** Opening Data for this task block **

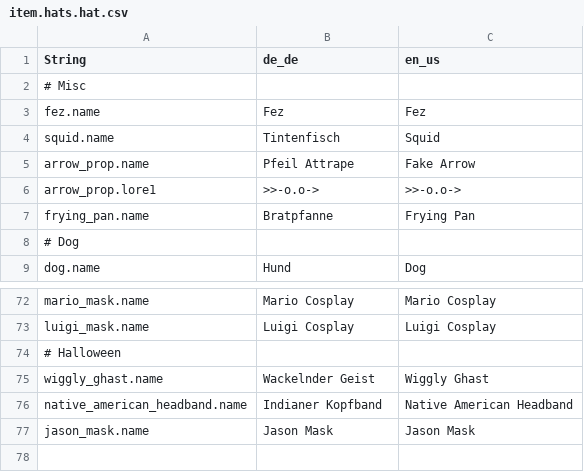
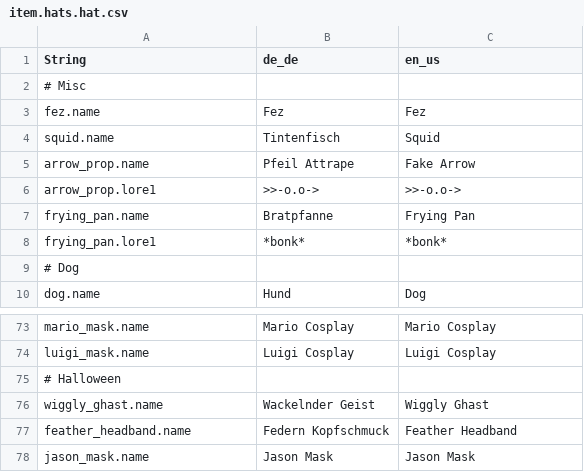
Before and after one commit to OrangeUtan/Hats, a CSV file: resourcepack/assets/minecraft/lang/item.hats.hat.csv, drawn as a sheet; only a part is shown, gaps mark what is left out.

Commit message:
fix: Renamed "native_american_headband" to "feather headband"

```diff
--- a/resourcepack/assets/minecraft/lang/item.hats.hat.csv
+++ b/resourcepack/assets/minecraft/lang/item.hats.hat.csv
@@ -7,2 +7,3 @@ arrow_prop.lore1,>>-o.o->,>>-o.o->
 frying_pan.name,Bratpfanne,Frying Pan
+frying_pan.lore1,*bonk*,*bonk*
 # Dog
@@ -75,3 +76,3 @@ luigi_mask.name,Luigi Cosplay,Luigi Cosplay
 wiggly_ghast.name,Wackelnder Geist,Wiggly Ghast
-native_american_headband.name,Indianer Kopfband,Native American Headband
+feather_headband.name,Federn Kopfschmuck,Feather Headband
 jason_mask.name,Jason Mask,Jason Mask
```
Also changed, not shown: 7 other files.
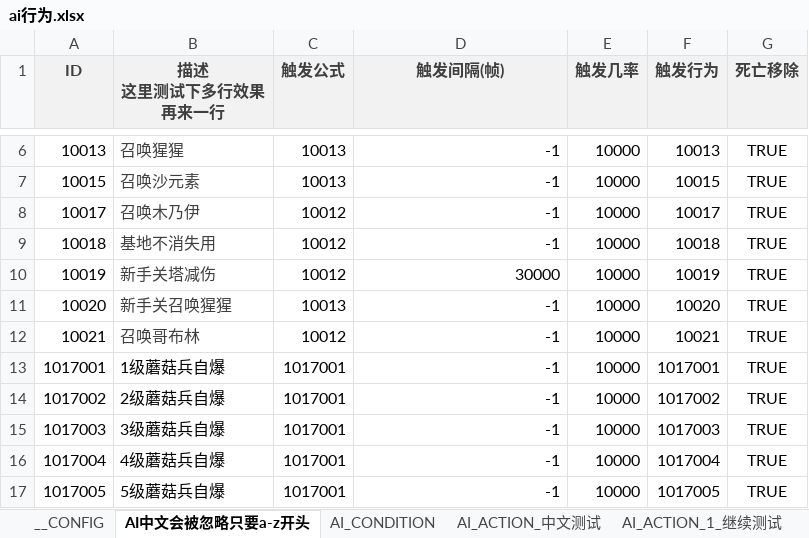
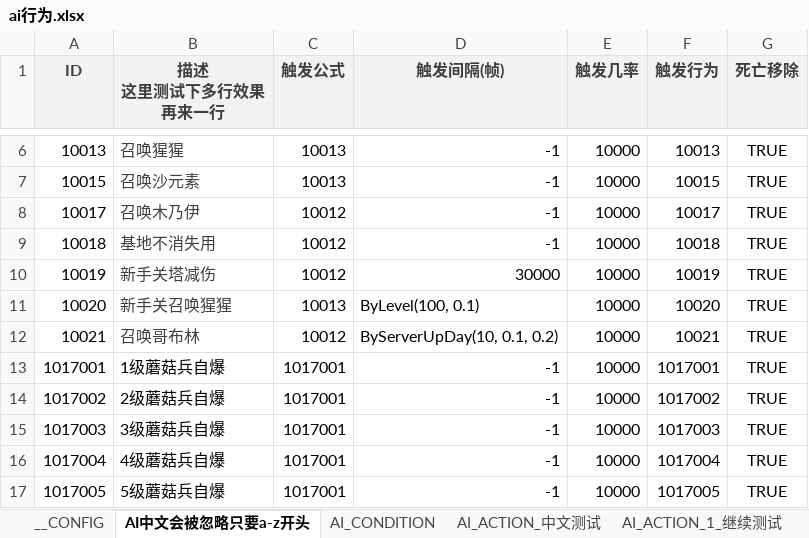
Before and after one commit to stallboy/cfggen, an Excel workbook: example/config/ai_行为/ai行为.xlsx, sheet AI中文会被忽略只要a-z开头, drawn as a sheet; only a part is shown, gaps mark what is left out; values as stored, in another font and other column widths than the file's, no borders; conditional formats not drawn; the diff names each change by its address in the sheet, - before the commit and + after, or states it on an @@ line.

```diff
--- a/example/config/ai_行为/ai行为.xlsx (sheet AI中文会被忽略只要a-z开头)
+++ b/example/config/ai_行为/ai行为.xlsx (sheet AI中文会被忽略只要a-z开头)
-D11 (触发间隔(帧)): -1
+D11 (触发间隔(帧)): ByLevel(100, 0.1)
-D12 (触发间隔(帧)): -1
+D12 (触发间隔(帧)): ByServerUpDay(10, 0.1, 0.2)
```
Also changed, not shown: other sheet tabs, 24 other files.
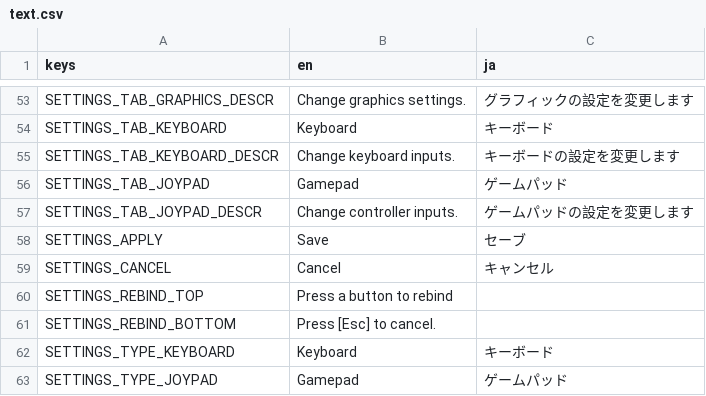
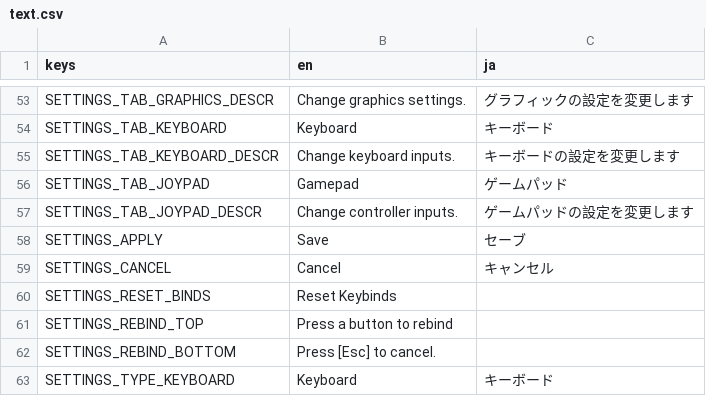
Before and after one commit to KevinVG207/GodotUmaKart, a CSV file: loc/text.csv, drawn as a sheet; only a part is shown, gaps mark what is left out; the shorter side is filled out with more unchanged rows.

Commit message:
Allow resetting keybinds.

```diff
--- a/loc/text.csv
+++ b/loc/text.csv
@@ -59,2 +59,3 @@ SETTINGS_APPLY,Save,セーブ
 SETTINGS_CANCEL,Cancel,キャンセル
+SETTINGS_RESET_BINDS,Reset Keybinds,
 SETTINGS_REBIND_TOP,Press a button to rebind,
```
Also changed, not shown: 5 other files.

** Closing Data for this task block **

● **Instructions to follow**
Repeat the listing above exactly, omitting the pictures it contains.

● **Task solution**
Before and after one commit to OrangeUtan/Hats, a CSV file: resourcepack/assets/minecraft/lang/item.hats.hat.csv, drawn as a sheet; only a part is shown, gaps mark what is left out.

Commit message:
fix: Renamed "native_american_headband" to "feather headband"

```diff
--- a/resourcepack/assets/minecraft/lang/item.hats.hat.csv
+++ b/resourcepack/assets/minecraft/lang/item.hats.hat.csv
@@ -7,2 +7,3 @@ arrow_prop.lore1,>>-o.o->,>>-o.o->
 frying_pan.name,Bratpfanne,Frying Pan
+frying_pan.lore1,*bonk*,*bonk*
 # Dog
@@ -75,3 +76,3 @@ luigi_mask.name,Luigi Cosplay,Luigi Cosplay
 wiggly_ghast.name,Wackelnder Geist,Wiggly Ghast
-native_american_headband.name,Indianer Kopfband,Native American Headband
+feather_headband.name,Federn Kopfschmuck,Feather Headband
 jason_mask.name,Jason Mask,Jason Mask
```
Also changed, not shown: 7 other files.
Before and after one commit to stallboy/cfggen, an Excel workbook: example/config/ai_行为/ai行为.xlsx, sheet AI中文会被忽略只要a-z开头, drawn as a sheet; only a part is shown, gaps mark what is left out; values as stored, in another font and other column widths than the file's, no borders; conditional formats not drawn; the diff names each change by its address in the sheet, - before the commit and + after, or states it on an @@ line.

```diff
--- a/example/config/ai_行为/ai行为.xlsx (sheet AI中文会被忽略只要a-z开头)
+++ b/example/config/ai_行为/ai行为.xlsx (sheet AI中文会被忽略只要a-z开头)
-D11 (触发间隔(帧)): -1
+D11 (触发间隔(帧)): ByLevel(100, 0.1)
-D12 (触发间隔(帧)): -1
+D12 (触发间隔(帧)): ByServerUpDay(10, 0.1, 0.2)
```
Also changed, not shown: other sheet tabs, 24 other files.
Before and after one commit to KevinVG207/GodotUmaKart, a CSV file: loc/text.csv, drawn as a sheet; only a part is shown, gaps mark what is left out; the shorter side is filled out with more unchanged rows.

Commit message:
Allow resetting keybinds.

```diff
--- a/loc/text.csv
+++ b/loc/text.csv
@@ -59,2 +59,3 @@ SETTINGS_APPLY,Save,セーブ
 SETTINGS_CANCEL,Cancel,キャンセル
+SETTINGS_RESET_BINDS,Reset Keybinds,
 SETTINGS_REBIND_TOP,Press a button to rebind,
```
Also changed, not shown: 5 other files.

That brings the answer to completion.